# The problem
Scan the material and copy out each line where the word "step" occurs.

# Extracted information
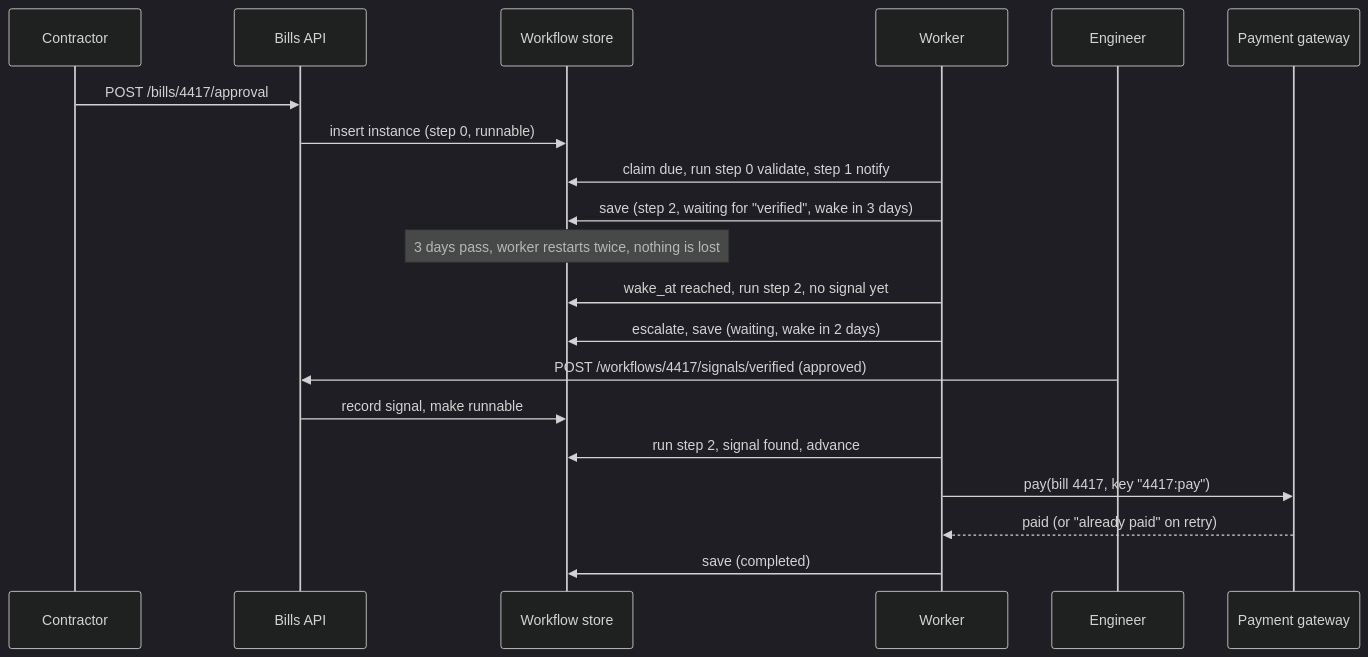
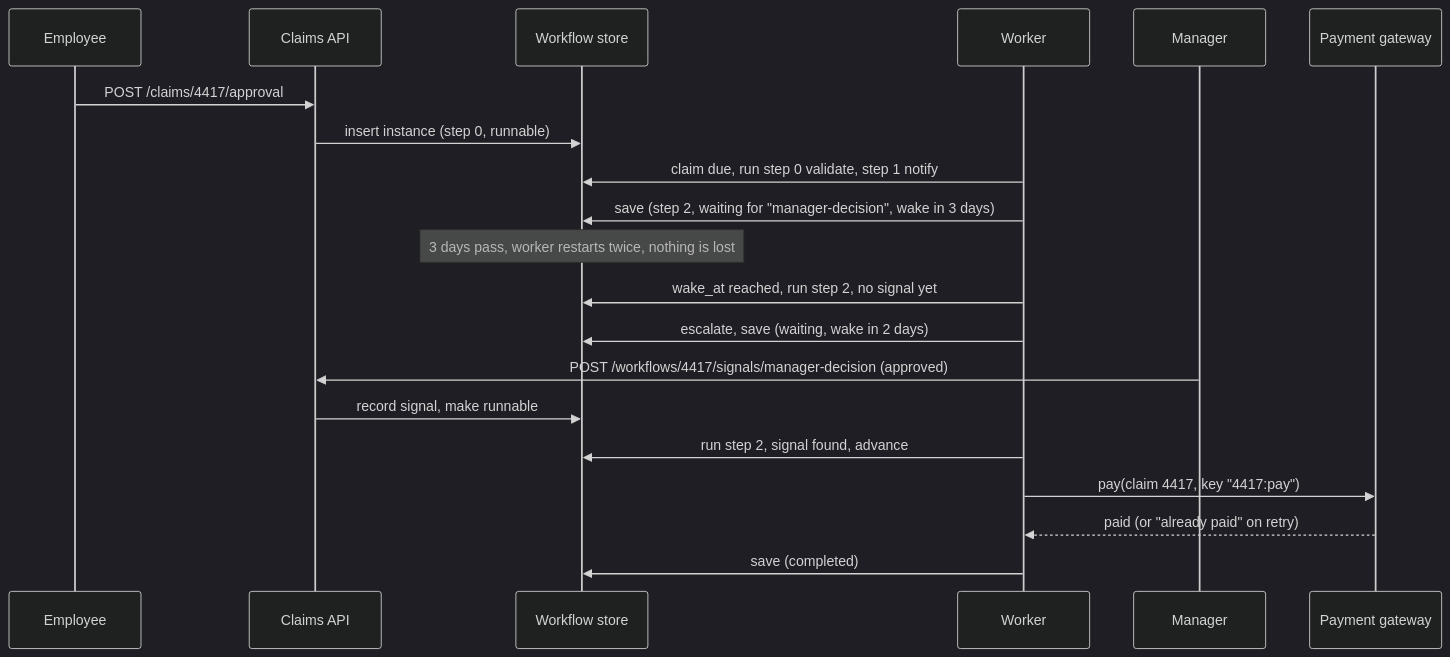
The second of 3 diagrams in content/lessons/m16/m16-workflow-engines.md (rizwi0786/system-design-lab), drawn with Mermaid (dark theme) before and after one commit. The commit also changed other lines of this file and 334 other files, not shown here.

````diff
--- a/content/lessons/m16/m16-workflow-engines.md
+++ b/content/lessons/m16/m16-workflow-engines.md
@@ -271,22 +272,22 @@
 ```mermaid
 sequenceDiagram
-    participant Con as Contractor
-    participant API as Bills API
+    participant Con as Employee
+    participant API as Claims API
     participant St as Workflow store
     participant Wk as Worker
-    participant Eng as Engineer
+    participant Eng as Manager
     participant Pay as Payment gateway
-    Con->>API: POST /bills/4417/approval
+    Con->>API: POST /claims/4417/approval
     API->>St: insert instance (step 0, runnable)
     Wk->>St: claim due, run step 0 validate, step 1 notify
-    Wk->>St: save (step 2, waiting for "verified", wake in 3 days)
+    Wk->>St: save (step 2, waiting for "manager-decision", wake in 3 days)
     Note over St: 3 days pass, worker restarts twice, nothing is lost
     Wk->>St: wake_at reached, run step 2, no signal yet
     Wk->>St: escalate, save (waiting, wake in 2 days)
-    Eng->>API: POST /workflows/4417/signals/verified (approved)
+    Eng->>API: POST /workflows/4417/signals/manager-decision (approved)
     API->>St: record signal, make runnable
     Wk->>St: run step 2, signal found, advance
-    Wk->>Pay: pay(bill 4417, key "4417:pay")
+    Wk->>Pay: pay(claim 4417, key "4417:pay")
     Pay-->>Wk: paid (or "already paid" on retry)
     Wk->>St: save (completed)
 ```
````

# Answer to the exercise
     API->>St: insert instance (step 0, runnable)
     Wk->>St: claim due, run step 0 validate, step 1 notify
-    Wk->>St: save (step 2, waiting for "verified", wake in 3 days)
+    Wk->>St: save (step 2, waiting for "manager-decision", wake in 3 days)
     Wk->>St: wake_at reached, run step 2, no signal yet
     Wk->>St: run step 2, signal found, advance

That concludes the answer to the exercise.